Dorsheimer cautioned that there is a need to account for the “embodied energy” required to produce renewable power which can still come from carbon emitting sources, and argued that the report’s criticisms of the LCOE of conventional power should not be used to wrongly inflate the value of renewables.

 Yet RethinkX has made surprisingly accurate forecasts on a number of counts in previous studies which lend credence to its new conclusions. From creating an investment portfolio that returned more than 2,500 percent over 15 years, to correctly anticipating the declining costs of solar panels and electric cars, the think tank’s researchers have been ahead of the curve across a range of technology disruptions. Its founders, Seba and technology investor James Arbib, are regularly sought out for their insights by investors with trillions in assets under management, including BlackRock, Goldman Sachs and JP Morgan. 

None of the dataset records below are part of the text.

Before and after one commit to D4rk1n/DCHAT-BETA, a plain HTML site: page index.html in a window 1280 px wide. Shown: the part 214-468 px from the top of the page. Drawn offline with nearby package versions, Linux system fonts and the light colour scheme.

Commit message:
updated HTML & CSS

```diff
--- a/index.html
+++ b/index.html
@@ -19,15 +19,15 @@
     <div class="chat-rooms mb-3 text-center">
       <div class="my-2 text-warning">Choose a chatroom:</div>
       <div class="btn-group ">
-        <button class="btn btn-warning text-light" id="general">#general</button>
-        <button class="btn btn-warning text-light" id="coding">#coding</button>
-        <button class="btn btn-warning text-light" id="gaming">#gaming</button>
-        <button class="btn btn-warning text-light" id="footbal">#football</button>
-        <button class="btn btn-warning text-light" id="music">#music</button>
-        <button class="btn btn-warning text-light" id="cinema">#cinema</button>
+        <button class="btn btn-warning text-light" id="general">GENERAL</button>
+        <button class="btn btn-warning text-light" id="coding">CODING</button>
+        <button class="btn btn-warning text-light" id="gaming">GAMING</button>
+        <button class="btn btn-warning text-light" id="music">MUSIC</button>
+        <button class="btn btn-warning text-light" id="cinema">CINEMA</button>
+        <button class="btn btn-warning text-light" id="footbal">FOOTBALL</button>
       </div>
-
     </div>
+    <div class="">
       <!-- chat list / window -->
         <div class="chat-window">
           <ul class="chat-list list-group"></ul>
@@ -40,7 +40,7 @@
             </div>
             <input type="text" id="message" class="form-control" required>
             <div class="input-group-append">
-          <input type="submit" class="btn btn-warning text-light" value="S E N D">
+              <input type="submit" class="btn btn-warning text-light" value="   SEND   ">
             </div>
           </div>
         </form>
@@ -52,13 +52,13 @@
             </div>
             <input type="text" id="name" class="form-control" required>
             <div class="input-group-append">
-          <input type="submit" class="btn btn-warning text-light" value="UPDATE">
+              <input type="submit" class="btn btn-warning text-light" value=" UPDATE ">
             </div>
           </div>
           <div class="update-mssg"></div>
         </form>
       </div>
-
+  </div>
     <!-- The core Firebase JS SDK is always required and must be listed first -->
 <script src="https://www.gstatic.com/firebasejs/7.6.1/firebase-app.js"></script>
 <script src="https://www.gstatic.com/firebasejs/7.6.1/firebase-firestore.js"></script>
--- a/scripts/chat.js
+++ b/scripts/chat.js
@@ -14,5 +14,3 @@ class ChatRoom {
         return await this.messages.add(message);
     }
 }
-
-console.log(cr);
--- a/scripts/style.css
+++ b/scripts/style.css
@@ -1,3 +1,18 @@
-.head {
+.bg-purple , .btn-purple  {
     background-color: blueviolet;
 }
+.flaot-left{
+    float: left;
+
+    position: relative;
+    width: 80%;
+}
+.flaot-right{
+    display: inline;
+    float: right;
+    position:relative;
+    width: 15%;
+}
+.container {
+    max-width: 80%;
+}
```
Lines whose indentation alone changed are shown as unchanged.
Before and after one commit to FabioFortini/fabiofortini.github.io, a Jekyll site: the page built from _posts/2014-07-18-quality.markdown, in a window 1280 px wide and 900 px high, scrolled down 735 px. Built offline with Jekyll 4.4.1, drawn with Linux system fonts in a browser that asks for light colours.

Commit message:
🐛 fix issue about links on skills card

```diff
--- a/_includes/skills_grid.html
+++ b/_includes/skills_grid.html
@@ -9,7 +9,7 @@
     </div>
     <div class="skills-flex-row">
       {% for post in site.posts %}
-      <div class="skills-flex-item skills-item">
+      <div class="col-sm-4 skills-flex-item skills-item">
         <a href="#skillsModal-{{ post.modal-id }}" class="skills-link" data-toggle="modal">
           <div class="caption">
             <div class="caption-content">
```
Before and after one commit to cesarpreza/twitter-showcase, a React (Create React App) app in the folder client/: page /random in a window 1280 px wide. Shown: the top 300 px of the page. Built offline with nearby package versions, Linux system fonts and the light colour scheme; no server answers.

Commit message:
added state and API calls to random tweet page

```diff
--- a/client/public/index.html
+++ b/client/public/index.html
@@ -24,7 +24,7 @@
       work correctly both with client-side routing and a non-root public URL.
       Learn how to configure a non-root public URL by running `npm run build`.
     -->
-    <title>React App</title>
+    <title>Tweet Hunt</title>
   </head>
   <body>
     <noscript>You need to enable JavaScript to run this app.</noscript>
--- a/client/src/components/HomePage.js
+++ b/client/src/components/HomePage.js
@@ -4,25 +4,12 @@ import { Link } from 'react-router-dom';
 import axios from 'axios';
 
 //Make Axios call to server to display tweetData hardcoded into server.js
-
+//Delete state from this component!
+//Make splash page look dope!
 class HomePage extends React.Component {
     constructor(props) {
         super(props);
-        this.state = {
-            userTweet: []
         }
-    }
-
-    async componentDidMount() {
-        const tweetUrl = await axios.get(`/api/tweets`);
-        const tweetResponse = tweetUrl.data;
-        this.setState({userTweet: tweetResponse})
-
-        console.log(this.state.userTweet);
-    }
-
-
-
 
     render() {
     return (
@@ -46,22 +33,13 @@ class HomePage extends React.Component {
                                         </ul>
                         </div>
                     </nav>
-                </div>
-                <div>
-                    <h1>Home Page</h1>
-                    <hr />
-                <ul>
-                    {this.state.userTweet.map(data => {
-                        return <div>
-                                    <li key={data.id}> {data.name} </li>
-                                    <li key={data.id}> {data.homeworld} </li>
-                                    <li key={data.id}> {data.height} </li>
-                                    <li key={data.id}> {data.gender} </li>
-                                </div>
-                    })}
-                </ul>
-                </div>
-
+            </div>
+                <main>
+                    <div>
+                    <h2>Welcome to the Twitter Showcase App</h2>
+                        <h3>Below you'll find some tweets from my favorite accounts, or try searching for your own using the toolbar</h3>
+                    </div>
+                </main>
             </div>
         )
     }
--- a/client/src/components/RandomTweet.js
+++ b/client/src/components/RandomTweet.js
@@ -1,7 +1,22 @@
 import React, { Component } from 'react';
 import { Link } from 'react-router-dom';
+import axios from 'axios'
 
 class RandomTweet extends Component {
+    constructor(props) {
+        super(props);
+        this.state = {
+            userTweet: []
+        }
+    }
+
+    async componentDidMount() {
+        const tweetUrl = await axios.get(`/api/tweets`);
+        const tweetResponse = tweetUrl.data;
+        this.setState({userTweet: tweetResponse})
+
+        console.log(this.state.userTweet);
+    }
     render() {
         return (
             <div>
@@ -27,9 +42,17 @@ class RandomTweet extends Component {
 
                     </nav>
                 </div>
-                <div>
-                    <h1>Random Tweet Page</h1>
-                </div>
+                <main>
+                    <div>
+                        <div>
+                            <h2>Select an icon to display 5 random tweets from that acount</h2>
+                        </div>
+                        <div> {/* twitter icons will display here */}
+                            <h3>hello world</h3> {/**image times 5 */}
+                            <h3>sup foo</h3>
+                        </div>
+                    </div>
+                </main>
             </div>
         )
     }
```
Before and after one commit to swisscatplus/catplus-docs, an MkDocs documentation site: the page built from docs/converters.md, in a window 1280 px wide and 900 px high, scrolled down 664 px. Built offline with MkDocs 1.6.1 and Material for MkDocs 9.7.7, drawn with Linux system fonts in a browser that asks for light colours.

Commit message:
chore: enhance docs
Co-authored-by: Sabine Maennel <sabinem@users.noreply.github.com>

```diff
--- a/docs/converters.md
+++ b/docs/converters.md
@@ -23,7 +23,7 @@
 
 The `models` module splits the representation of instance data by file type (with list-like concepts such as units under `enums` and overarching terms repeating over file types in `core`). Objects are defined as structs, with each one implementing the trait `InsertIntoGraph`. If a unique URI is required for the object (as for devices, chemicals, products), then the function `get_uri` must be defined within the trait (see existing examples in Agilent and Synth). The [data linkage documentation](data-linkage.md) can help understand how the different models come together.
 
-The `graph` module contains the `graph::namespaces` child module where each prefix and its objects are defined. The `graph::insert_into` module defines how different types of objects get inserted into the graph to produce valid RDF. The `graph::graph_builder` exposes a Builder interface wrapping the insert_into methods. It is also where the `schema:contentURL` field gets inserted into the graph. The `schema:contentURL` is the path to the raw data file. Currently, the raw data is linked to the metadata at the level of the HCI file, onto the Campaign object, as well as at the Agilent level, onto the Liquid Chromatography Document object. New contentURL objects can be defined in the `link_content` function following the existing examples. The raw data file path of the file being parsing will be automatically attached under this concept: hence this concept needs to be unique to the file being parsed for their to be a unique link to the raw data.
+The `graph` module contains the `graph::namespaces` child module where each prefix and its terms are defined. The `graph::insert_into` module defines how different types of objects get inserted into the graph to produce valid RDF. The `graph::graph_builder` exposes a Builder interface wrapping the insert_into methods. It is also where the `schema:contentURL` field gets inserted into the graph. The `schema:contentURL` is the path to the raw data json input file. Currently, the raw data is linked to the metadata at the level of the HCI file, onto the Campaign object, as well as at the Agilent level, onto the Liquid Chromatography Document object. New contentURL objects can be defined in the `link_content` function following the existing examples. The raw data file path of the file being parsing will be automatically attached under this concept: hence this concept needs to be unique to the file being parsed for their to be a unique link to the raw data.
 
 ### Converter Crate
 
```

 Their latest report also dovetails with warnings that have come from other sources. Last year, Motherboard reported on the conclusions of an internal study commissioned by the Geological Survey of Finland which warned of how rapidly mounting oil production costs combined with surging debt levels across the industry would shatter the economic viability of the entire global oil market within just a few years.

 The new analysis by RethinkX now throws further fuel on the fire, suggesting that the next biggest, and potentially cataclysmic, market correction will not be in the housing markets—but in the conventional energy sector. TAGGED:ECONOMICSCLEAN ENERGYGREEN ENERGYRENEWABLE ENERGYMOVEABLE